### TASK OBJECTIVE:
Your response should reproduce every line of the entries that contains the word "kuning".

### EXTRACTED RECORDS:
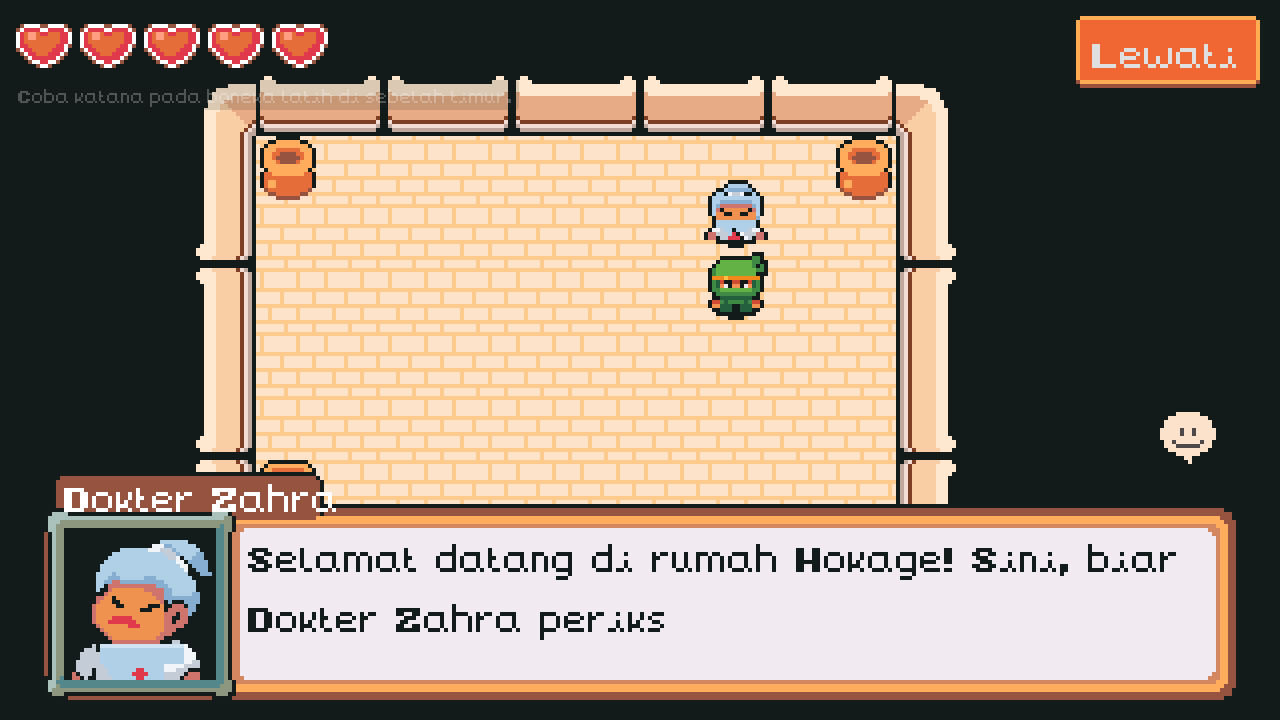
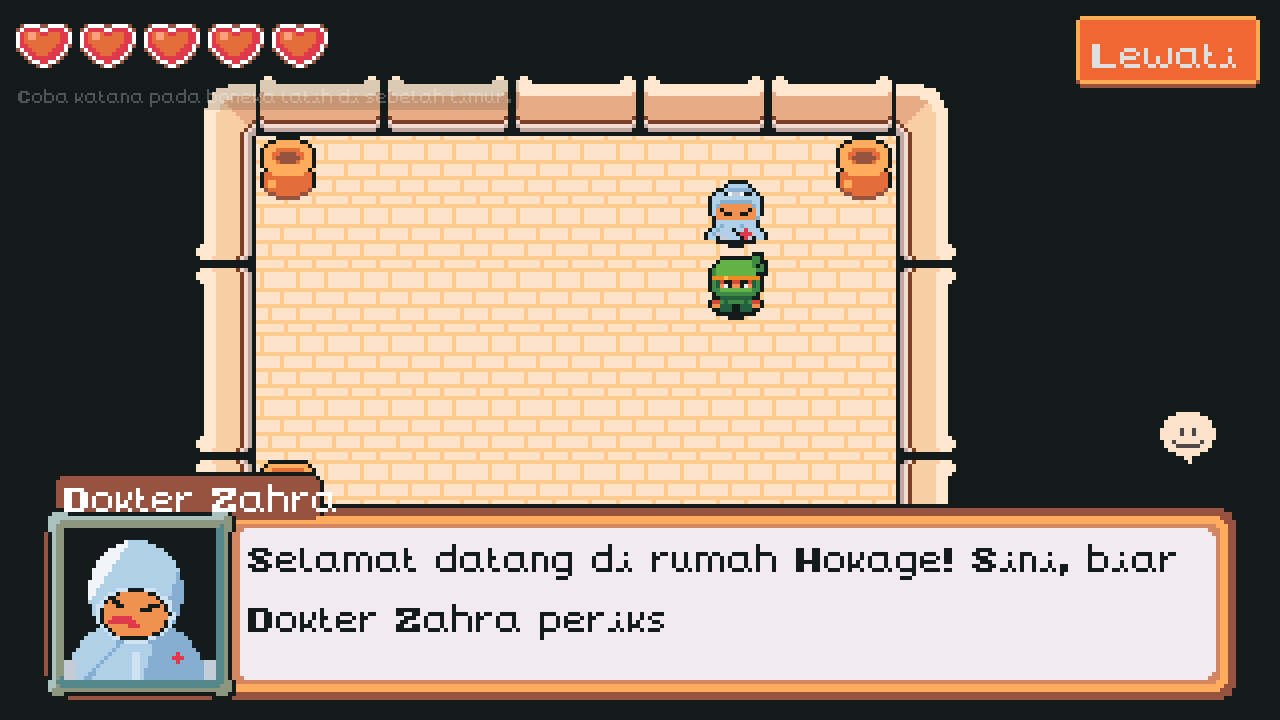
feat: hijab Dokter Zahra sangat tertutup (faceset + sprite), kain leher faceset Bida/Nadiya/Farah, keputusan final anak kandung
- gen_characters.py: zahra_hijab_face (hanya wajah terlihat, kain menutup rambut/telinga/leher/bahu/dada), neck_cloth(widths) untuk hijab panjang, face_neck_cloth
- story_bible 3.1/3.2, SOURCES, fase2_catatan: deskripsi hijab/tudung dan keputusan final keempatnya anak kandung (sisa [USULAN]: usia/urutan lahir)
- screenshot 16, 23-25 (faceset sebelum/sesudah, zoom perempuan) dan semua screenshot game diambil ulang

Claude-Session: https://claude.ai/code/session_01F5qnggTGEAPer6BV2KrinP

Changed region(s): [[0.0312, 0.7333, 0.1875, 0.9472], [0.5312, 0.275, 0.5938, 0.3361]]

diff --git a/tools/gen_characters.py b/tools/gen_characters.py
@@ -107,10 +107,14 @@ def side_sign(direction):
 
 # ---------------------------------------------------------------- fitur per tokoh
 
-def neck_cloth(cell, top, cx, color, trim, wide=5):
+def neck_cloth(cell, top, cx, color, trim, wide=5, widths=None):
     """Kain tudung/hijab yang menutup leher dan jatuh membentuk segitiga kecil di dada.
-    Dua baris pertama melebar, baris ketiga menyempit; garis tepi (trim) memberi kesan lipatan."""
-    rows = ((top + 9, wide, trim), (top + 10, wide - 1, color), (top + 11, max(wide - 3, 1), color))
+    Dua baris pertama melebar, baris ketiga menyempit; garis tepi (trim) memberi kesan lipatan.
+    widths: daftar setengah-lebar per baris (mulai top+9) untuk hijab panjang."""
+    if widths:
+        rows = [(top + 9 + i, half, trim if i == 0 else color) for i, half in enumerate(widths)]
+    else:
+        rows = ((top + 9, wide, trim), (top + 10, wide - 1, color), (top + 11, max(wide - 3, 1), color))
     for y, half, edge in rows:
         for x in range(cx - half + 1, cx + half + 1):
             if is_opaque(cell, x, y) and cell.getpixel((x, y)) != OUTLINE:
@@ -313,19 +317,26 @@ def hilmi_features(cell, d, top, cx, row):
 
 def zahra_features(cell, d, top, cx, row):
     red = rgb("e0394c")
-    # hijab biru muda yang lembut: menutup kepala dan leher, jatuh di dada, ujungnya berkibar
+    # hijab biru muda yang lembut dan panjang: menutup kepala, leher, bahu, dan dada; ujungnya berkibar
     cloth, trim, shade = rgb("b0d0e8"), rgb("cfe3f3"), rgb("86aed0")
-    neck_cloth(cell, top, cx, cloth, trim, wide=6)
+    neck_cloth(cell, top, cx, cloth, trim, widths=[7, 7, 6, 4, 2])
+    # lipatan kecil: garis bayangan menurun dari leher
+    for i in range(3):
+        for sign in (-1, 1):
+            xx = cx + sign * (2 + i) - (1 if sign < 0 else 0)
+            if is_opaque(cell, xx, top + 10 + i) and cell.getpixel((xx, top + 10 + i)) == cloth:
+                cell.putpixel((xx, top + 10 + i), shade)
     cloth_tail(cell, d, top, cx, cloth, shade)
     if d == DOWN:
-        # palang kesehatan di dada jas putih (di bawah hijab)
-        for dx in (-1, 0, 1):
-            put(cell, cx + dx, top + 13, red)
-        put(cell, cx, top + 12, red)
-        put(cell, cx, top + 14, red)
+        # palang kesehatan sebagai lencana di dada kanan (di atas kain)
+        put(cell, cx + 3, top + 11, red)
+        put(cell, cx + 2, top + 12, red)
+        put(cell, cx + 3, top + 12, red)
+        put(cell, cx + 4, top + 12, red)
+        put(cell, cx + 3, top + 13, red)
     elif d in (LEFT, RIGHT):
+        put(cell, cx, top + 12, red)
         put(cell, cx, top + 13, red)
-        put(cell, cx, top + 14, red)
 
 
 # ---------------------------------------------------------------- definisi tokoh
@@ -394,8 +405,10 @@ CHARACTERS = {
             rgb("548789"): rgb("c4ccd8"),
             rgb("f1c471"): rgb("b0d0e8"),   # rambut pirang terang -> hijab biru muda
             rgb("d78b4a"): rgb("86aed0"),   # rambut pirang gelap -> bayangan hijab
+            rgb("cf736d"): rgb("ef914f"),   # semburat pipi/telinga di kepala -> warna kulit (telinga tertutup)
         },
-        "body": {},
+        # badan: leher/kerah merah muda menjadi kain hijab, tangan tertutup lengan jas putih
+        "body": {rgb("cf736d"): rgb("b0d0e8"), rgb("ef914f"): rgb("f1f4f8")},
         "tuft": {},
         "features": zahra_features,
     },
@@ -442,6 +455,72 @@ def ring(img, cx, cy, r, color):
 def put_img(img, x, y, color):
     if 0 <= x < img.width and 0 <= y < img.height:
         img.putpixel((x, y), color)
+
+
+def face_neck_cloth(img, color, trim, shade):
+    """Kain tudung menutup leher di faceset: pita kain (tepi terang + 3 baris kain + lipatan)."""
+    for x in range(4, 35):
+        for y, tone in ((29, trim), (30, color), (31, color), (32, shade)):
+            px = img.getpixel((x, y))
+            if px != OUTLINE:
+                img.putpixel((x, y), tone)
+    for x in range(10, 29, 4):  # lipatan kecil
+        if img.getpixel((x, 31)) != OUTLINE:
+            img.putpixel((x, 31), shade)
+
+
+def zahra_hijab_face(img):
+    """Dokter Zahra: hijab sangat tertutup ala hijab muslimah. Seluruh rambut, dahi atas, sisi wajah,
+    telinga, dan leher tertutup kain; kain jatuh menutup bahu dan dada. Hanya wajah (mata, hidung, mulut)
+    yang terlihat, dibingkai garis tepi kain gelap + tepi terang. Piksel wajah diambil dari sprite pack."""
+    orig = img.copy()
+    cloth, shade, light, trim = rgb("b0d0e8"), rgb("86aed0"), rgb("f1f4f8"), rgb("cfe3f3")
+    coat, red = rgb("c4ccd8"), rgb("e0394c")
+    cx, cy, rx, ry = 17.3, 21.2, 8.0, 5.8  # lubang wajah
+
+    def silhouette(x, y):
+        dome = ((x - 17.5) / 11.8) ** 2 + ((y - 15.5) / 12.8) ** 2 <= 1.0
+        drape = y >= 25 and abs(x - 17.5) <= 9.5 + 9.5 * (((y - 25) / 12.0) ** 0.6)
+        return dome or drape
+
+    for y in range(img.height):
+        for x in range(img.width):
+            img.putpixel((x, y), OUTLINE)
+    for y in range(img.height):
+        for x in range(img.width):
+            if not silhouette(x, y):
+                continue
+            tone = cloth
+            lean = (x - 17.5) * 0.9 + (y - 15.5) * 0.3
+            if lean > 8.0:
+                tone = shade  # sisi kanan lebih gelap
+            elif (x - 17.5) * 0.9 + (y - 15.5) * 0.6 < -9.0:
+                tone = light  # kilau kiri atas
+            if y >= 28:  # lipatan berbentuk V dari leher, dan lipatan tengah
+                fold = abs(abs(x - 17.5) - ((y - 27) * 0.9 + 3.0))
+                if fold < 0.65:
+                    tone = shade
+                elif y >= 31 and abs(x - 17.5) < 0.6:
+                    tone = trim
+            img.putpixel((x, y), tone)
+    for y in range(img.height):
+        for x in range(img.width):
+            e = ((x - cx) / rx) ** 2 + ((y - cy) / ry) ** 2
+            if e <= 1.0:
+                pixel = orig.getpixel((x, y))
+                if pixel == rgb("cf736d") and (x > 22 or x < 12):
+                    pixel = rgb("ef914f")  # semburat telinga di tepi wajah diganti warna kulit (telinga tertutup)
+                img.putpixel((x, y), pixel)
+            elif e <= 1.2:
+                img.putpixel((x, y), OUTLINE)  # garis tepi kain di sekeliling wajah
+            elif e <= 1.5 and silhouette(x, y):
+                img.putpixel((x, y), trim)  # tepi kain terang
+    # jas putih di sudut bawah dan palang merah sebagai lencana di dada kanan
+    for y in range(33, 38):
+        for x in list(range(0, 3)) + list(range(35, 38)):
+            img.putpixel((x, y), coat)
+    for pt in ((28, 31), (27, 32), (28, 32), (29, 32), (28, 33)):
+        img.putpixel(pt, red)
 
 
 def face_overlay(name, img):
@@ -498,12 +577,13 @@ def face_overlay(name, img):
         fill(img, 17, 5, 20, 8, rgb("f5c542"))
         fill(img, 18, 6, 19, 7, rgb("d6283c"))
     elif name == "dokter_zahra":
-        # hijab menutup leher dan jatuh di dada; palang merah di jas putih
-        fill(img, 9, 29, 29, 33, rgb("b0d0e8"))
-        fill(img, 9, 29, 29, 29, rgb("cfe3f3"))
-        fill(img, 14, 34, 24, 37, rgb("b0d0e8"))
-        fill(img, 18, 35, 19, 37, rgb("e0394c"))
-        fill(img, 17, 36, 20, 36, rgb("e0394c"))
+        zahra_hijab_face(img)
+    if name == "bida":
+        face_neck_cloth(img, rgb("2f4ea0"), rgb("4a6cc0"), rgb("23366e"))
+    elif name == "nadiya":
+        face_neck_cloth(img, rgb("e8364c"), rgb("f0566a"), rgb("a62e48"))
+    elif name == "farah":
+        face_neck_cloth(img, rgb("ffd84a"), rgb("fff1a0"), rgb("f2a62a"))
 
 
 # ---------------------------------------------------------------- penyusunan

diff --git a/docs/story_bible.md b/docs/story_bible.md
@@ -54,24 +54,24 @@ Versi Inggris memakai nama yang sama; istilah dijelaskan lewat konteks dialog. "
 | Tokoh | Warna utama | Ciri khas (siluet) |
 |---|---|---|
 | Arka | Hijau daun + ikat kepala oranye | Katana di punggung, rambut mencuat |
-| Bida | Biru tua | **Tudung ninja** menutup kepala dan leher (ujung kain berkibar), kacamata bulat, gulungan strategi di punggung |
-| Nadiya | Merah | **Tudung ninja** merah dengan pita kuning di sisi tudung dan ujung kain berkibar, bandolir shuriken/kunai |
-| Farah | Kuning | **Tudung ninja** kuning, goggle dipakai di dahi di atas tudung, ransel penuh antena dan alat |
+| Bida | Biru tua | **Tudung ninja** biru tua menutup rapat seluruh kepala dan leher (tidak ada rambut atau leher terlihat; ujung kain berkibar, garis tepi kain), kacamata bulat, gulungan strategi di punggung |
+| Nadiya | Merah | **Tudung ninja** merah menutup rapat kepala dan leher, pita kuning di sisi tudung, ujung kain berkibar, bandolir shuriken/kunai |
+| Farah | Kuning | **Tudung ninja** kuning menutup rapat kepala dan leher, goggle dipakai di dahi di atas tudung, ransel penuh antena dan alat |
 
-Keputusan tampilan (pengguna): **Bida, Nadiya, dan Farah berhijab atau bertudung ninja** (kain penutup kepala dan leher ala ninja, sesuai gaya tiap tokoh); **Dokter Zahra berhijab** (lihat 3.2). Arka dan Pak Hilmi tidak berubah. Tidak ada penyebutan kuncir atau ikat rambut untuk tokoh perempuan; detail tambahan memakai ujung tudung yang berkibar, pita di sisi tudung, dan garis tepi kain.
+Keputusan tampilan (pengguna): **Bida, Nadiya, dan Farah berhijab atau bertudung ninja** (kain penutup kepala dan leher ala ninja, sesuai gaya tiap tokoh, **tertutup rapat**: tidak ada rambut atau leher yang terlihat di sprite maupun faceset); **Dokter Zahra berhijab sangat tertutup** (lihat 3.2). Arka dan Pak Hilmi tidak berubah. Tidak ada penyebutan kuncir atau ikat rambut untuk tokoh perempuan; detail tambahan memakai ujung tudung yang berkibar, pita di sisi tudung, dan garis tepi kain.
 
 ### 3.2 Tokoh pendukung
 | Tokoh | Peran | Sifat lucu | Fungsi |
 |---|---|---|---|
 | **Hokage Pak Hilmi** | Pemimpin bijak; menyimpan rahasia tentang Kuro dan Mesin | Takut ayam (bersembunyi saat mendengar kokok) | Mentor, sumber informasi, penghubung sejarah desa |
-| **Dokter Zahra** | Membantu memimpin Desa Daun, dokter desa; **berhijab** biru muda yang lembut dengan jas putih berlambang palang | Keibuan dan lembut, takut serangga | **Menyembuhkan rombongan setiap kali mereka datang ke rumah Hokage dan berinteraksi dengannya** |
+| **Dokter Zahra** | Membantu memimpin Desa Daun, dokter desa; **berhijab sangat tertutup seperti hijab muslimah**: kain biru muda yang lembut menutup seluruh rambut, dahi atas, sisi wajah, telinga, dan leher, lalu jatuh panjang menutup bahu dan dada; hanya wajah (mata, hidung, mulut) yang terlihat, dengan jas putih dan lencana palang merah di dada | Keibuan dan lembut, takut serangga | **Menyembuhkan rombongan setiap kali mereka datang ke rumah Hokage dan berinteraksi dengannya** |
 | **Kuro** | Antagonis: dulu murid berbakat yang ikut membangun Mesin; proyek dihentikan setelah kecelakaan, ia merasa dikhianati | Tetap manusiawi (lihat usulan di 3.3) | Berubah dari lawan menjadi sekutu yang memperbaiki desa |
 
 **Panggilan keluarga (keputusan pengguna):** Arka, Bida, Nadiya, dan Farah memanggil Pak Hilmi **"Ayah"** dan Dokter Zahra **"Mamah"** dalam percakapan sehari-hari (EN sementara: "Dad" / "Mom"; bisa diganti). Warga lain, narasi, dan nama pembicara di dialog tetap "Hokage Pak Hilmi" dan "Dokter Zahra"; nama baku di brief tidak berubah.
 
-**Keputusan pengguna: hubungan keluarga = anak kandung.** Tafsir yang dipakai (bisa dikoreksi): **Arka, Bida, Nadiya, dan Farah adalah
-anak kandung Hokage Pak Hilmi dan Dokter Zahra, jadi bersaudara dan sekaligus rekan tim.** Usia dan urutan lahir belum ditentukan
-**[USULAN]** (jangan ditetapkan dulu). **Perubahan dari brief yang disetujui:** brief asli menyebut Bida, Nadiya, Farah sebagai
+**Keputusan final pengguna (dikonfirmasi): hubungan keluarga = anak kandung.** **Arka, Bida, Nadiya, dan Farah keempatnya adalah
+anak kandung Hokage Pak Hilmi dan Dokter Zahra, jadi bersaudara dan sekaligus rekan tim.** Hanya usia dan urutan lahir yang belum
+ditentukan **[USULAN]** (jangan ditetapkan dulu). **Perubahan dari brief yang disetujui:** brief asli menyebut Bida, Nadiya, Farah sebagai
 "tiga teman perempuan" Arka; mulai sekarang mereka **saudara dan rekan tim**.
 
 Dampak ringkas:

diff --git a/docs/fase2_catatan.md b/docs/fase2_catatan.md
@@ -192,8 +192,8 @@ kesulitan perlu dicoba langsung oleh pengguna.
 
 ## Pembaruan: hubungan keluarga = anak kandung (keputusan pengguna)
 
-- Pengguna memutuskan **anak kandung**. Tafsir yang dipakai (bisa dikoreksi): **Arka, Bida, Nadiya, Farah adalah anak kandung Pak Hilmi
-  dan Dokter Zahra, jadi bersaudara dan rekan tim**; usia/urutan lahir belum ditentukan. Ini **perubahan dari brief** (brief menyebut
+- Pengguna memutuskan **anak kandung** dan **mengonfirmasi keempatnya** (Arka, Bida, Nadiya, Farah) adalah anak kandung Pak Hilmi
+  dan Dokter Zahra, jadi bersaudara dan rekan tim (keputusan final); hanya usia/urutan lahir yang belum ditentukan [USULAN]. Ini **perubahan dari brief** (brief menyebut
   "tiga teman perempuan"). Dicatat di `docs/story_bible.md` 2.1 dan 3.2 (tiga opsi [USULAN] lama diganti keputusan + dampak:
   Arka bercita-cita seperti ayahnya, Pak Hilmi tidak memberi keistimewaan, tim = keluarga, Kuro melihat Arka sebagai "anak sang guru"
   di Act 8 tanpa mengubah motivasinya), `docs/act01_desain.md` (S2 dan catatan 12.3), `docs/RENCANA_PENGERJAAN.md` (keputusan 7-8), `README.md`.
@@ -224,3 +224,17 @@ kesulitan perlu dicoba langsung oleh pengguna.
   (`claim`) dan gagal (exit 1) bila ada objek menimpa objek lain**, sehingga masalah ini tidak terulang. Peta di-build ulang: 0 tumpang tindih.
 - Screenshot sebelum/sesudah: `17_pot_pohon_LAMA_sebelum/sesudah.png` dan `18_pot_pohon_BARU_sebelum/sesudah.png`
   (dibuat `tools/shots_destroy.gd`). Peta sample bawaan `map_village.tscn` tidak dipakai lagi dan tidak diubah.
+
+## Pembaruan: hijab Dokter Zahra sangat tertutup
+
+- **Faceset Dokter Zahra digambar ulang** (`zahra_hijab_face()` di `tools/gen_characters.py`): hijab ala muslimah yang menutup seluruh
+  rambut, dahi atas, sisi wajah, telinga, dan leher; kain jatuh panjang menutup bahu dan dada dengan lipatan V, lipatan tengah, kilau
+  kiri atas dan bayangan kanan. Hanya wajah (mata, hidung, mulut) yang terlihat, dibingkai garis tepi kain gelap + tepi terang.
+  Jas putih terlihat di sudut bawah dan palang merah menjadi lencana di dada. Sebelumnya rambut dan leher masih terlihat di faceset.
+- **Sprite Dokter Zahra**: hijab panjang menutup bahu dan dada di 4 arah (`neck_cloth(widths=...)`, lipatan, ujung kain berkibar);
+  dari belakang kepala tertutup penuh kain; tangan di badan memakai lengan jas putih, semburat telinga/leher diganti kain atau kulit.
+- **Bida, Nadiya, Farah**: diperiksa; sprite sudah menutup kepala dan leher penuh (tidak ada rambut/leher terlihat), faceset kini diberi
+  pita kain leher (`face_neck_cloth()`) dengan tepi terang dan lipatan. Ciri khas dipertahankan (kacamata bulat Bida, bandolir + pita kuning
+  Nadiya, goggle di atas tudung Farah).
+- Screenshot: `docs/fase2_screenshots/23_faceset_zahra_SEBELUM.png` dan `24_faceset_zahra_SESUDAH.png` (zoom 10x),
+  `25_faceset_perempuan_zoom.png` (Zahra, Bida, Nadiya, Farah), `16_sprite_tokoh.png` (semua sprite), dan `11_dokter_zahra.png` (dialog).

diff --git a/assets/SOURCES.md b/assets/SOURCES.md
@@ -32,7 +32,7 @@ Dibuat ulang secara deterministik (recolor palet + aksesori piksel); jangan died
 | Nadiya | `Actor/Character/NinjaRed2` | merah, tudung ninja dengan pita kuning di sisi, bandolir shuriken |
 | Farah | `Actor/Character/NinjaYellow` | kuning, tudung ninja, goggle di dahi di atas tudung, ransel dengan antena |
 | Pak Hilmi | `Actor/Character/OldMan2` | topi Hokage berlambang emas, rambut putih |
-| Dokter Zahra | `Actor/Character/Woman` | hijab biru muda (rambut pirang diganti kain), jas putih dengan palang merah |
+| Dokter Zahra | `Actor/Character/Woman` | hijab sangat tertutup biru muda (rambut, telinga, leher, bahu, dan dada tertutup kain; hanya wajah terlihat), jas putih, lencana palang merah |
 
 Pack sumber: `Ninja Adventure - Asset Pack/Actor/Character/` (folder pack ada di luar repo).
 Skrip mencari pack otomatis di folder induk repo, atau pakai `--pack "<folder>"`.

### ANSWER:
-| Nadiya | Merah | **Tudung ninja** merah dengan pita kuning di sisi tudung dan ujung kain berkibar, bandolir shuriken/kunai |
-| Farah | Kuning | **Tudung ninja** kuning, goggle dipakai di dahi di atas tudung, ransel penuh antena dan alat |
+| Nadiya | Merah | **Tudung ninja** merah menutup rapat kepala dan leher, pita kuning di sisi tudung, ujung kain berkibar, bandolir shuriken/kunai |
+| Farah | Kuning | **Tudung ninja** kuning menutup rapat kepala dan leher, goggle dipakai di dahi di atas tudung, ransel penuh antena dan alat |
+  pita kain leher (`face_neck_cloth()`) dengan tepi terang dan lipatan. Ciri khas dipertahankan (kacamata bulat Bida, bandolir + pita kuning
 | Nadiya | `Actor/Character/NinjaRed2` | merah, tudung ninja dengan pita kuning di sisi, bandolir shuriken |
 | Farah | `Actor/Character/NinjaYellow` | kuning, tudung ninja, goggle di dahi di atas tudung, ransel dengan antena |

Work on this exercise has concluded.